The following describes an alternative to a tripline and anchor buoy.
Alchemy anchor float
I generally abhor anchor buoys/trip lines (unsafe and un-neighborly) and feel that getting one’s anchor trapped on the bottom is partly technique, but mostly bad luck. (Part of the technique element is to always initially use plenty of scope so the anchor sets with a minimum of dragging around the anchorage before getting a stick: dragging an anchor around hoping it finds a stick is a recipe for a fouled anchor). I use trip lines only when I know of reports of a foul bottom, and (hopefully) a night with steady wind direction and an uncrowded anchorage: rarely in other words. That said, I also wished for a plan for when the anchor does become stuck and there is no trip line.
In friendly waters I usually dove on the anchor and realized that it was a regular occurrence that all I saw was chain: the anchor was buried.
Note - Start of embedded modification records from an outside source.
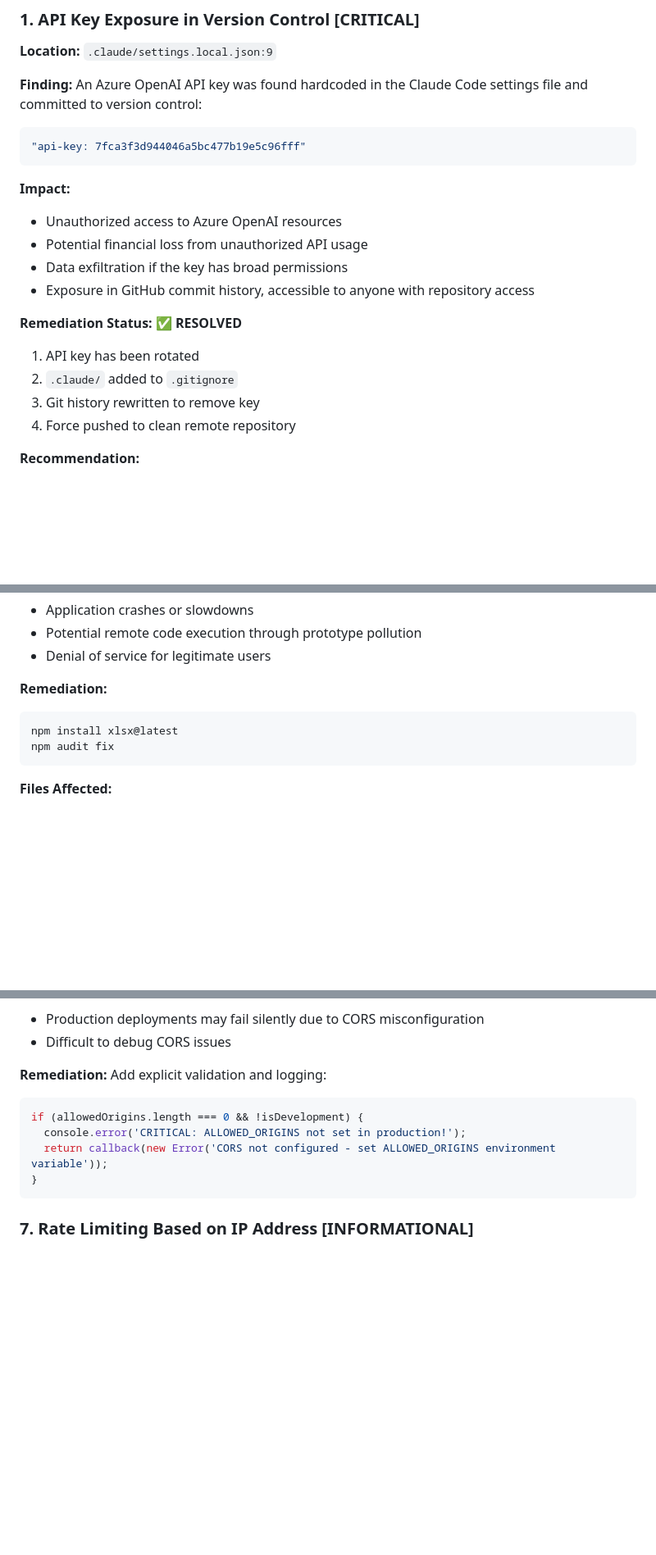
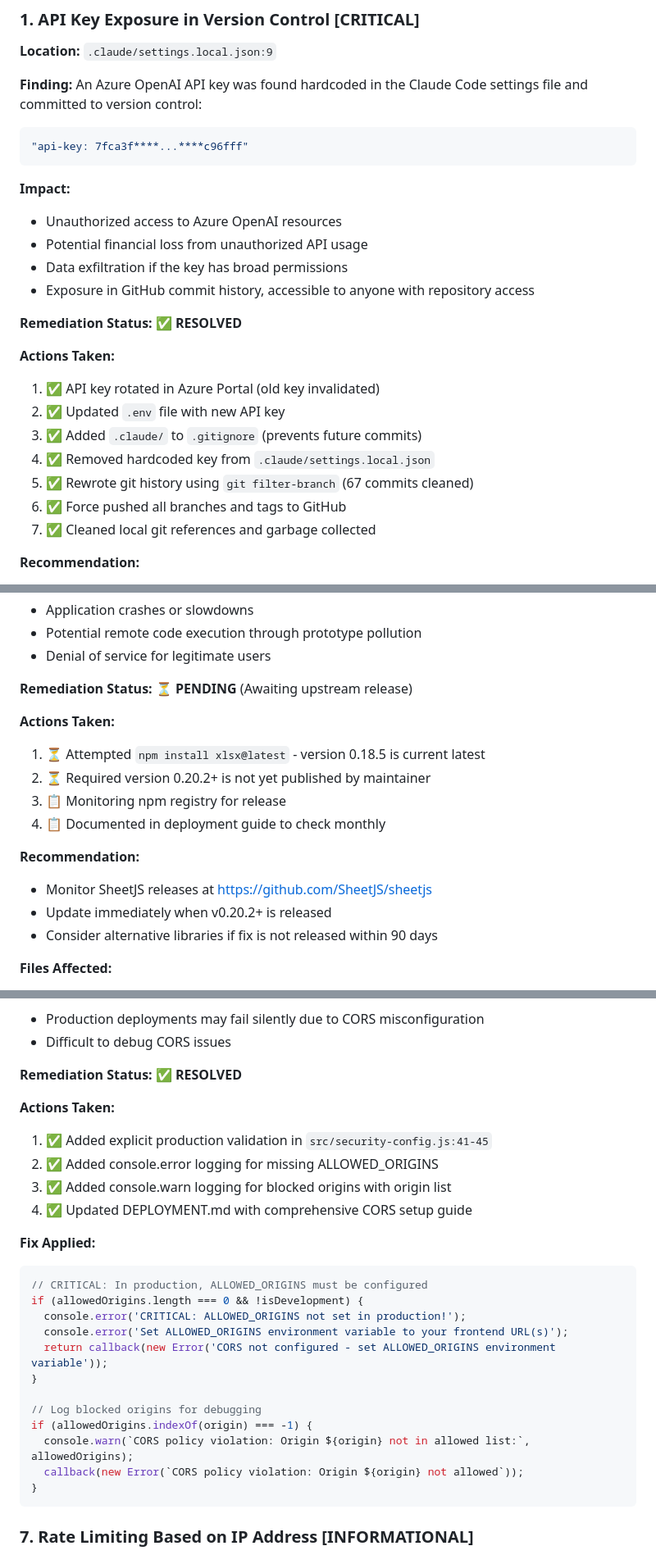
Before and after one commit to sagearbor/test-llm-apis, a Markdown page: docs/security-audits/20251017-135325-security-audit.md, 3 parts joined by grey strips. Shown at 82% size. Rendered like a GitHub page; blank space fills up the shorter version.

````diff
--- a/docs/security-audits/20251017-135325-security-audit.md
+++ b/docs/security-audits/20251017-135325-security-audit.md
@@ -32,7 +32,7 @@ This comprehensive security audit identified 9 security findings across critical
 **Finding:**
 An Azure OpenAI API key was found hardcoded in the Claude Code settings file and committed to version control:
 ```json
-"api-key: 7fca3f3d944046a5bc477b19e5c96fff"
+"api-key: 7fca3f****...****c96fff"
 ```
 
 **Impact:**
@@ -42,10 +42,15 @@ An Azure OpenAI API key was found hardcoded in the Claude Code settings file and
 - Exposure in GitHub commit history, accessible to anyone with repository access
 
 **Remediation Status:** ✅ **RESOLVED**
-1. API key has been rotated
-2. `.claude/` added to `.gitignore`
-3. Git history rewritten to remove key
-4. Force pushed to clean remote repository
+
+**Actions Taken:**
+1. ✅ API key rotated in Azure Portal (old key invalidated)
+2. ✅ Updated `.env` file with new API key
+3. ✅ Added `.claude/` to `.gitignore` (prevents future commits)
+4. ✅ Removed hardcoded key from `.claude/settings.local.json`
+5. ✅ Rewrote git history using `git filter-branch` (67 commits cleaned)
+6. ✅ Force pushed all branches and tags to GitHub
+7. ✅ Cleaned local git references and garbage collected
 
 **Recommendation:**
 - Never commit API keys, tokens, or secrets to version control
@@ -79,11 +84,18 @@ The xlsx library (v0.18.5) contains 2 high-severity vulnerabilities:
 - Potential remote code execution through prototype pollution
 - Denial of service for legitimate users
 
-**Remediation:**
-```bash
-npm install xlsx@latest
-npm audit fix
-```
+**Remediation Status:** ⏳ **PENDING** (Awaiting upstream release)
+
+**Actions Taken:**
+1. ⏳ Attempted `npm install xlsx@latest` - version 0.18.5 is current latest
+2. ⏳ Required version 0.20.2+ is not yet published by maintainer
+3. 📋 Monitoring npm registry for release
+4. 📋 Documented in deployment guide to check monthly
+
+**Recommendation:**
+- Monitor SheetJS releases at https://github.com/SheetJS/sheetjs
+- Update immediately when v0.20.2+ is released
+- Consider alternative libraries if fix is not released within 90 days
 
 **Files Affected:**
 - `src/file-processor.js:16` - imports xlsx
@@ -184,12 +229,27 @@ if (allowedOrigins.length === 0) {
 - Production deployments may fail silently due to CORS misconfiguration
 - Difficult to debug CORS issues
 
-**Remediation:**
-Add explicit validation and logging:
+**Remediation Status:** ✅ **RESOLVED**
+
+**Actions Taken:**
+1. ✅ Added explicit production validation in `src/security-config.js:41-45`
+2. ✅ Added console.error logging for missing ALLOWED_ORIGINS
+3. ✅ Added console.warn logging for blocked origins with origin list
+4. ✅ Updated DEPLOYMENT.md with comprehensive CORS setup guide
+
+**Fix Applied:**
 ```javascript
+// CRITICAL: In production, ALLOWED_ORIGINS must be configured
 if (allowedOrigins.length === 0 && !isDevelopment) {
   console.error('CRITICAL: ALLOWED_ORIGINS not set in production!');
+  console.error('Set ALLOWED_ORIGINS environment variable to your frontend URL(s)');
   return callback(new Error('CORS not configured - set ALLOWED_ORIGINS environment variable'));
+}
+
+// Log blocked origins for debugging
+if (allowedOrigins.indexOf(origin) === -1) {
+  console.warn(`CORS policy violation: Origin ${origin} not in allowed list:`, allowedOrigins);
+  callback(new Error(`CORS policy violation: Origin ${origin} not allowed`));
 }
 ```
 
````
Also changed, not shown: other parts of docs/security-audits/20251017-135325-security-audit.md (+95 -20 lines).
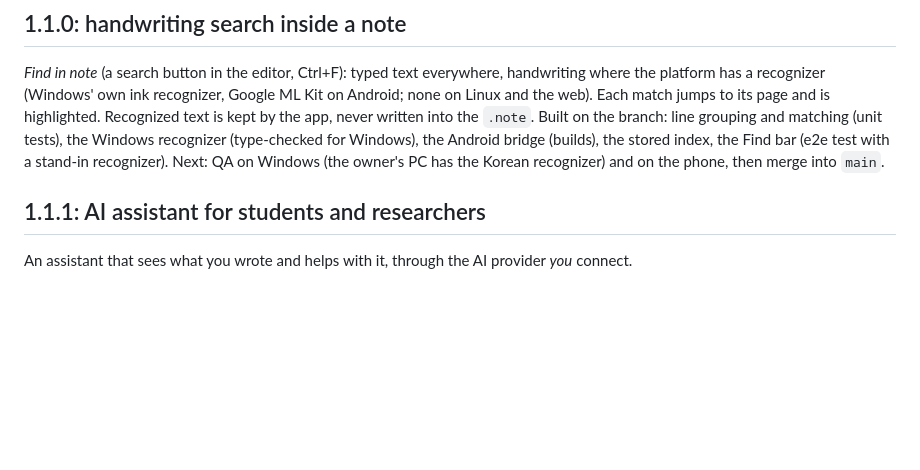
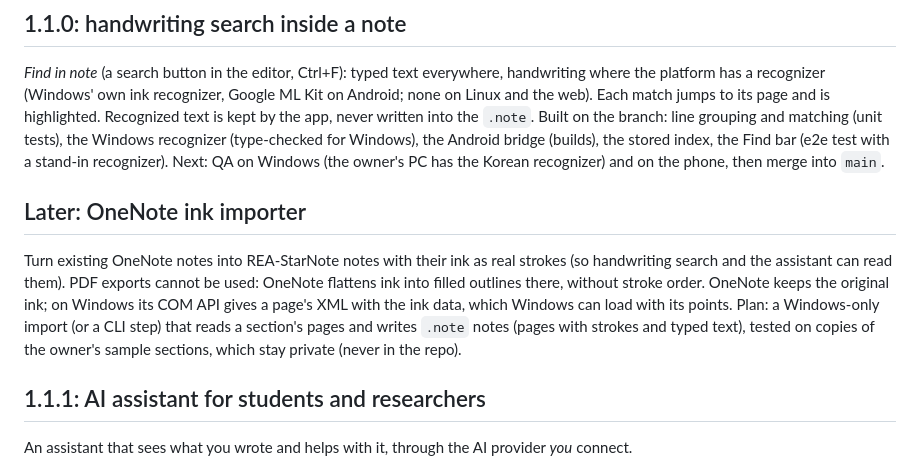
Before and after one commit to NOT4LONG01/rea-starnote, a Markdown page: docs/roadmap.md, the part around the change. Rendered like a GitHub page; blank space fills up the shorter version.

Commit message:
Roadmap: OneNote ink importer (later)
Co-Authored-By: Claude Opus 5.5 <noreply@anthropic.com>

```diff
--- a/docs/roadmap.md
+++ b/docs/roadmap.md
@@ -12,6 +12,13 @@
 Recognized text is kept by the app, never written into the `.note`. Built on the branch: line grouping and matching (unit tests),
 the Windows recognizer (type-checked for Windows), the Android bridge (builds), the stored index, the Find bar (e2e test with a
 stand-in recognizer). Next: QA on Windows (the owner's PC has the Korean recognizer) and on the phone, then merge into `main`.
+
+## Later: OneNote ink importer
+Turn existing OneNote notes into REA-StarNote notes with their ink as real strokes (so handwriting search and the assistant can
+read them). PDF exports cannot be used: OneNote flattens ink into filled outlines there, without stroke order. OneNote keeps the
+original ink; on Windows its COM API gives a page's XML with the ink data, which Windows can load with its points. Plan: a
+Windows-only import (or a CLI step) that reads a section's pages and writes `.note` notes (pages with strokes and typed text),
+tested on copies of the owner's sample sections, which stay private (never in the repo).
 
 ## 1.1.1: AI assistant for students and researchers
 An assistant that sees what you wrote and helps with it, through the AI provider *you* connect.
```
Recovery is dependent on getting to the end of the anchor, attaching a line and pulling the anchor out backwards. It is also possible the anchor is tangled in a stump or some discarded appliance and getting at the end of the anchor could be difficult or take time. In warmer waters, I would be doing this free diving and only had seconds to attach the trip line, so I wished to make the finding and attaching quick and easy. Even if I put on a tank, and dive gear (if quite deep) I would want it easy to attach the trip line.
To get a line attached to the end of the anchor quickly, I attached a shackle on the end of my anchor to which I tied 6-8 feet of nylon 3 strand with an eye on the end and a brightly colored small commercial fishnet float (shaped like a small football: the US game). The float “floats” the eye high above the anchor and accessible and easy to find. In clear water, I can often see the float (bright orange) from on deck if not too deep. If the anchor is fouled, it is far more likely and easier just to dive to the float and attach a spring-loaded shackle/carabiner with a line taken back to the boat. Then from deck it is easy to pull the anchor up backwards.
The 6-8 foot line serves a secondary purpose when stowing the anchor of always being there to tie the anchor off on the roller.
My best, Dick Stevenson, s/v Alchemy
Note: With effort, I have found that most anchor foulings get free with some creative boat maneuvering. First, I let out lots of scope while moving away from the anchor in the opposite direction from initial set and slowly attempt pull it free. Next, I might try a short scope, attach a stout snubber (here you do not want stretch, but you do not want to load up the windlass) and then power in various directions taking up slack as it occurs. Pay attention as it is not likely to make things worse, but certainly possible.